Data entries:

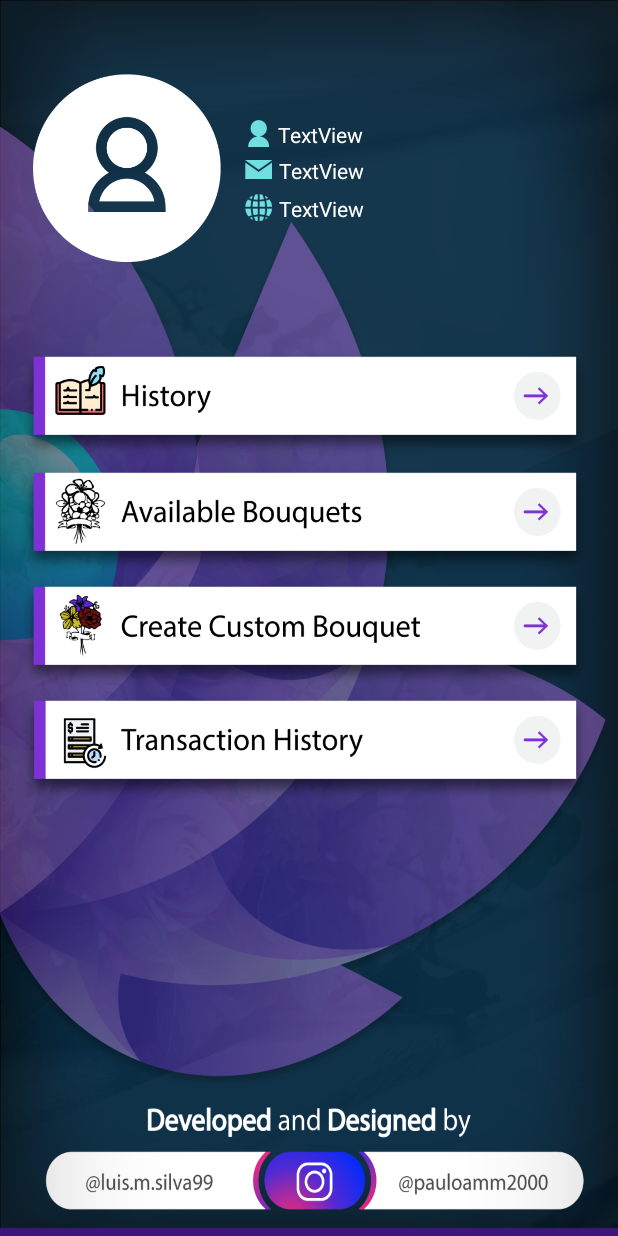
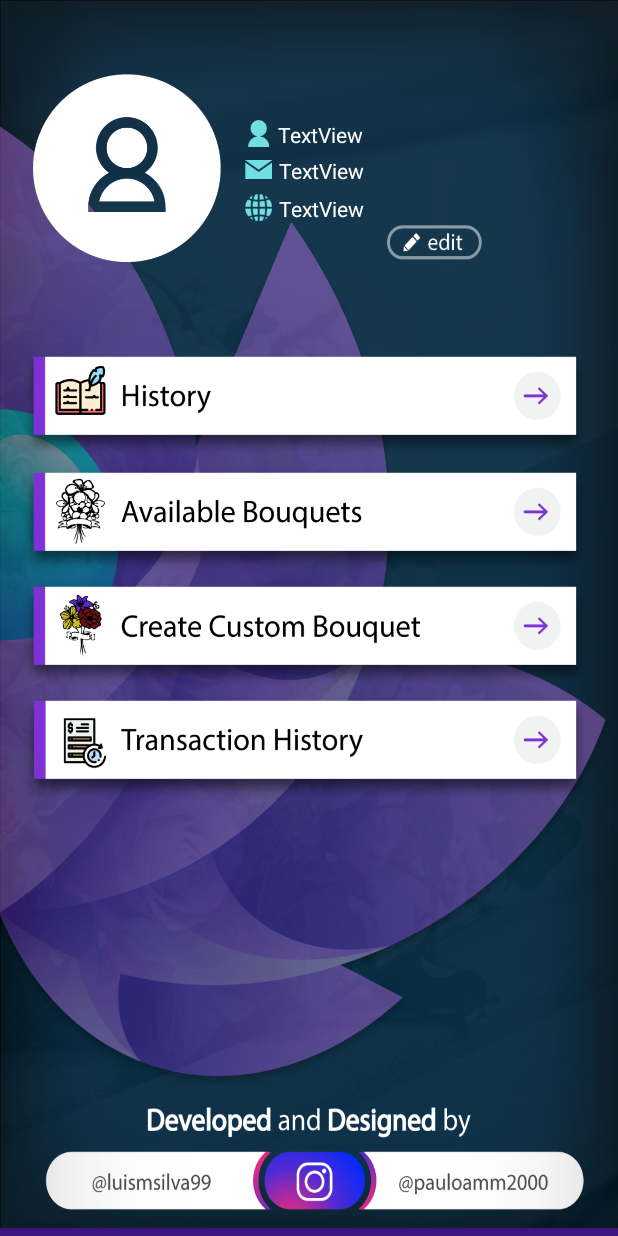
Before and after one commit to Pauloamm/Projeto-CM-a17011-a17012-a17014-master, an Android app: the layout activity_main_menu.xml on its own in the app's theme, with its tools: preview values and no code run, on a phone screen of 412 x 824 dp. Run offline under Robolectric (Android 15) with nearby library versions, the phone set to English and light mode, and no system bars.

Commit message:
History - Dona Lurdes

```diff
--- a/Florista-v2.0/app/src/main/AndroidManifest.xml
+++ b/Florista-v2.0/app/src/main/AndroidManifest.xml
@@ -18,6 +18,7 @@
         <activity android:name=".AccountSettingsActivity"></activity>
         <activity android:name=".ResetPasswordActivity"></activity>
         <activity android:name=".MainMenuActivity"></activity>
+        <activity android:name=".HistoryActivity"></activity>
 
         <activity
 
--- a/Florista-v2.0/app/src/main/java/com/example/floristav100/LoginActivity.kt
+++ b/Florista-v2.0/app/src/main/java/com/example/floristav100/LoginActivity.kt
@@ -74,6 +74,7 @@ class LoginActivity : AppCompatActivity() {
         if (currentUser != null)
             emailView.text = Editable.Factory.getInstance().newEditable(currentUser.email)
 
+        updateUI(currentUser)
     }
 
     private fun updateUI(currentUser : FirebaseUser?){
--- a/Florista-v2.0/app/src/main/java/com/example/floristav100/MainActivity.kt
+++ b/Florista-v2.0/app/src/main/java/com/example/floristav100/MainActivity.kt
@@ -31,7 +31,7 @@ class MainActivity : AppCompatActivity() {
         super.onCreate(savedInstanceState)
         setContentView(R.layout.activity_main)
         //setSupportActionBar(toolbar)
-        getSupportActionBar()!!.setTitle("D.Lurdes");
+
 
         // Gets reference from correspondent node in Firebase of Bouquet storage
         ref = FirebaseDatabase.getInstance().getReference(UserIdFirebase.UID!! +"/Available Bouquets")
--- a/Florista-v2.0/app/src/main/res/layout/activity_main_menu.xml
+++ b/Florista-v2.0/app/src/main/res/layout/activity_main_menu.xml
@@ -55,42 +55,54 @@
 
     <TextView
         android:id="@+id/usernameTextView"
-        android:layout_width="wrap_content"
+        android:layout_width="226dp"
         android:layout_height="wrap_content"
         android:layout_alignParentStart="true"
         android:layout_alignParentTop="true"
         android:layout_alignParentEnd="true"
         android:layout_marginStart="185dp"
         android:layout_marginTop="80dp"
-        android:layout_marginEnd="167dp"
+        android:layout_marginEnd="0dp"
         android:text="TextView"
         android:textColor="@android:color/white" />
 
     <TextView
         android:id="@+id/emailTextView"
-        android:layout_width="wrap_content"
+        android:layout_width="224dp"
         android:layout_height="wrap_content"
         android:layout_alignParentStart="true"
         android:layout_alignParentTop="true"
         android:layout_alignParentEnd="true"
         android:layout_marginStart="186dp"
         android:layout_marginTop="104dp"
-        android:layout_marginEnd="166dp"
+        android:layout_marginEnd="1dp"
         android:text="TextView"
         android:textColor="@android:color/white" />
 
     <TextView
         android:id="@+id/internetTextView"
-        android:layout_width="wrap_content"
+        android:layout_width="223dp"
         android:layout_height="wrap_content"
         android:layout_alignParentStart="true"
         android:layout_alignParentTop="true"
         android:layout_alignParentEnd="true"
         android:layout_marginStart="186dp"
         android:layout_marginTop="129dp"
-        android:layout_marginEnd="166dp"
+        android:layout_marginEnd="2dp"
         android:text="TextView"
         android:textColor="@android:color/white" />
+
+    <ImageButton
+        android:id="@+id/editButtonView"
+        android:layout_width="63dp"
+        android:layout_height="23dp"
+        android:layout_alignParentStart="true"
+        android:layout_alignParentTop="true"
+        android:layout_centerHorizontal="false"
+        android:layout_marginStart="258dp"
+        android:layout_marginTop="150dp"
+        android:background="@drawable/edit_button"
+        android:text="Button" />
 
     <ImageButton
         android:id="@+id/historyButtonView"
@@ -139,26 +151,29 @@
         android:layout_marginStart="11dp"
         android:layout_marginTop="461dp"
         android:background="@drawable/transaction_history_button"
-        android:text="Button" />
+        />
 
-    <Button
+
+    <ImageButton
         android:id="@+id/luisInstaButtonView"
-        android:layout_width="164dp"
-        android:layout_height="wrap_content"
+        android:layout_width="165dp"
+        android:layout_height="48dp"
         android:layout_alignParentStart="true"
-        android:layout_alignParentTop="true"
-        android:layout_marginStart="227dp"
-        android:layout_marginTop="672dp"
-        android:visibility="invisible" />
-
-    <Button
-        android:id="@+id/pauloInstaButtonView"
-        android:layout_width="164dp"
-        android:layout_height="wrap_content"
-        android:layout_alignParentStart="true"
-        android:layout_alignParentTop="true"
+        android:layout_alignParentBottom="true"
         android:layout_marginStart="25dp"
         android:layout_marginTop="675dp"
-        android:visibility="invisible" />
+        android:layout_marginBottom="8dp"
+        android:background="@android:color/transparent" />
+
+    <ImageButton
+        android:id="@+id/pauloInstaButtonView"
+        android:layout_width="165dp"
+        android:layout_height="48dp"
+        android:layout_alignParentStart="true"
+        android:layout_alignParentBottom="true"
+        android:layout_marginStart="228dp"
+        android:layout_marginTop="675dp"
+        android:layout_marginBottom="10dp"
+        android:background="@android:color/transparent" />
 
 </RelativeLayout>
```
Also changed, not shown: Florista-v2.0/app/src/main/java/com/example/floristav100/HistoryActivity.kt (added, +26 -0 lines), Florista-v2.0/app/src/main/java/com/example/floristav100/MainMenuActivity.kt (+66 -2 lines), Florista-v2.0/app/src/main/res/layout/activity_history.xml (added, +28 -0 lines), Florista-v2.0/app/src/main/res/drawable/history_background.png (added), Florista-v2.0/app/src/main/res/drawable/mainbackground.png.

==

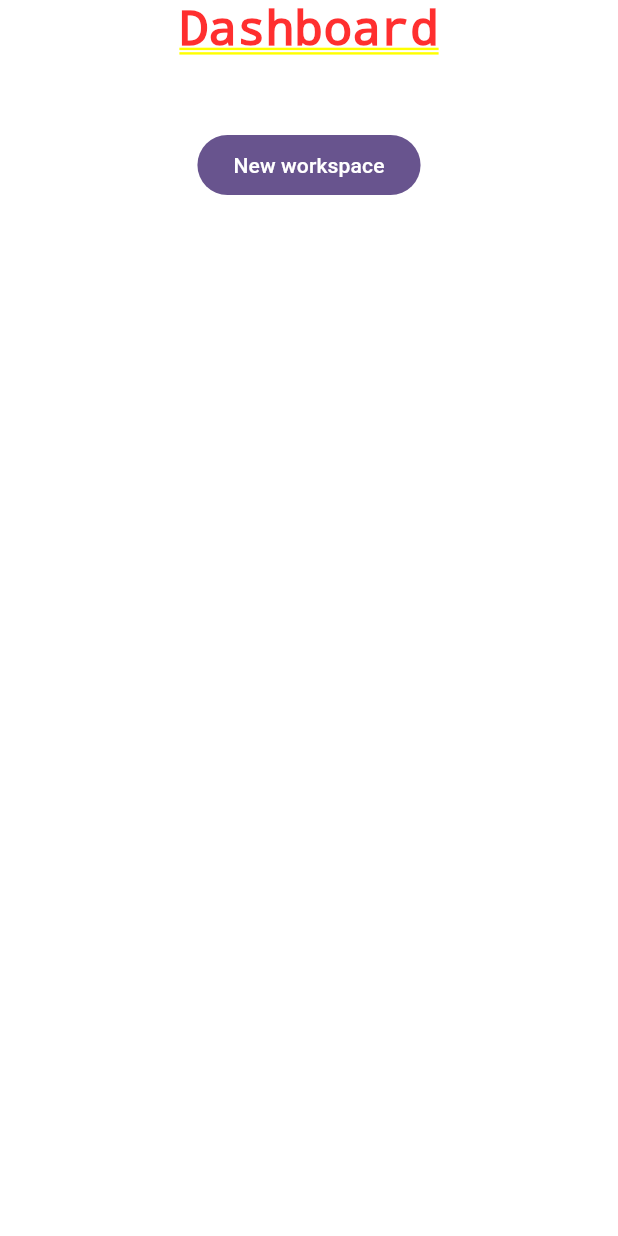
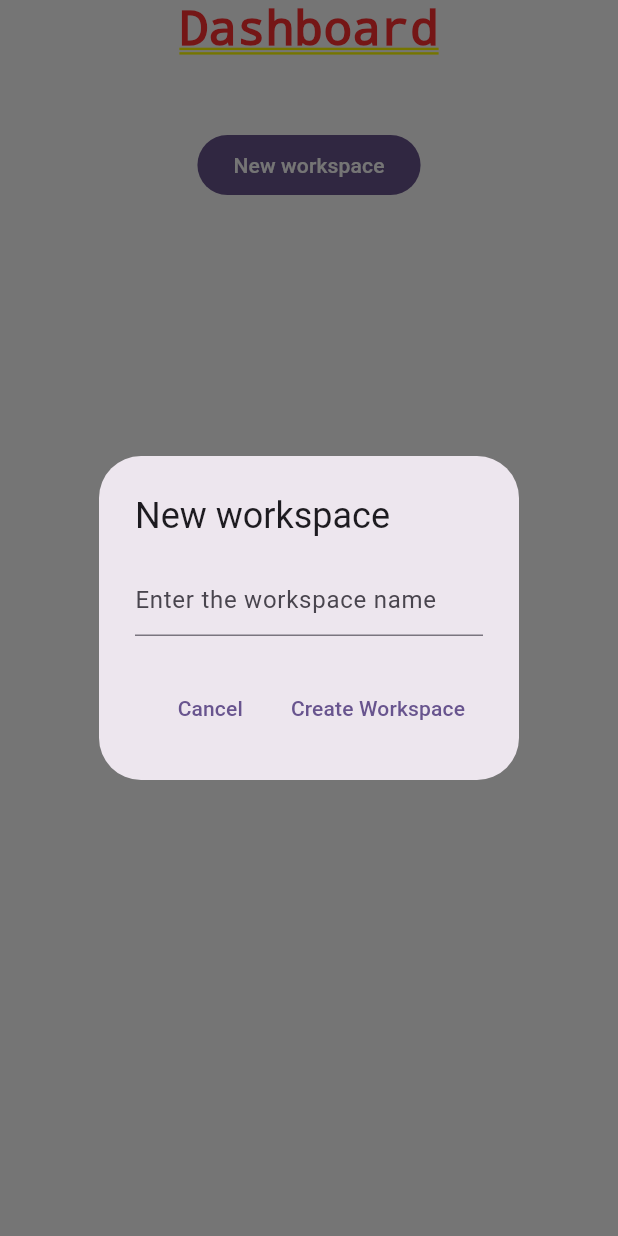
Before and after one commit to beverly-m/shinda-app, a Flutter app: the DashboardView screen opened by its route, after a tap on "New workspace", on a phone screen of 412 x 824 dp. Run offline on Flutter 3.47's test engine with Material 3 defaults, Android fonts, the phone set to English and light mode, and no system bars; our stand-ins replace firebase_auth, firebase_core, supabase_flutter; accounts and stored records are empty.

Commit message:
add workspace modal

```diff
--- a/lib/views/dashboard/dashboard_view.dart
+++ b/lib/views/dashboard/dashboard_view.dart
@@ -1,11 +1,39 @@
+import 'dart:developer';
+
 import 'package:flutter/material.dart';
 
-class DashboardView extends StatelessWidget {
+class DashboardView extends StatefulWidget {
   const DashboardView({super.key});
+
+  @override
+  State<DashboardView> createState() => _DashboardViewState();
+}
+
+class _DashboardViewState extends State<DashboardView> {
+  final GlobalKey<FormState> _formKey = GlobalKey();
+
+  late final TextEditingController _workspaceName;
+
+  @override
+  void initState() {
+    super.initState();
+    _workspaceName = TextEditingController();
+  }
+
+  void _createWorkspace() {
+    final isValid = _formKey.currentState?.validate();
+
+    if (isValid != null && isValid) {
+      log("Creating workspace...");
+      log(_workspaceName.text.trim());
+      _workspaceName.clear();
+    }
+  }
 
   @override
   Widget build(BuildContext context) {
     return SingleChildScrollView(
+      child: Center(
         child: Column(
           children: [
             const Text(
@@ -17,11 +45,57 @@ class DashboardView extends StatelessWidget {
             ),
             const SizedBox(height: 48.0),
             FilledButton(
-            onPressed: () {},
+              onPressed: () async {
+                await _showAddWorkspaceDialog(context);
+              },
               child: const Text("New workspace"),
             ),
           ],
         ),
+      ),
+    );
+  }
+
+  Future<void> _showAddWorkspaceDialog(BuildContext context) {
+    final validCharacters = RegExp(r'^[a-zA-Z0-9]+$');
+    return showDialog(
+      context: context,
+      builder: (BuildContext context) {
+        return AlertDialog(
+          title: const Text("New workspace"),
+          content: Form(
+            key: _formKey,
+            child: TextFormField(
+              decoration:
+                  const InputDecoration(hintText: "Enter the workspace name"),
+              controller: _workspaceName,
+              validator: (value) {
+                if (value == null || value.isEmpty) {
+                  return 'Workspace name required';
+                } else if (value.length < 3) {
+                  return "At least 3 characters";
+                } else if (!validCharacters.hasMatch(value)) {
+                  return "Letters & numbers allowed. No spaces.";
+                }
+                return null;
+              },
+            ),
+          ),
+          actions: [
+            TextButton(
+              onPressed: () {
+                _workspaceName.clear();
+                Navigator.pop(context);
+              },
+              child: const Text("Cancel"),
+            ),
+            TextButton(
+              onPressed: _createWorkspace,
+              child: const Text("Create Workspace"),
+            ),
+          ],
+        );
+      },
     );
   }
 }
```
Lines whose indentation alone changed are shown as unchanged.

WHAT NEEDS TO BE DONE - Copy down each line in the entries that has the word "onPressed".

ANSWER TO THIS PROBLEM -
-            onPressed: () {},
+              onPressed: () async {
+              onPressed: () {
+              onPressed: _createWorkspace,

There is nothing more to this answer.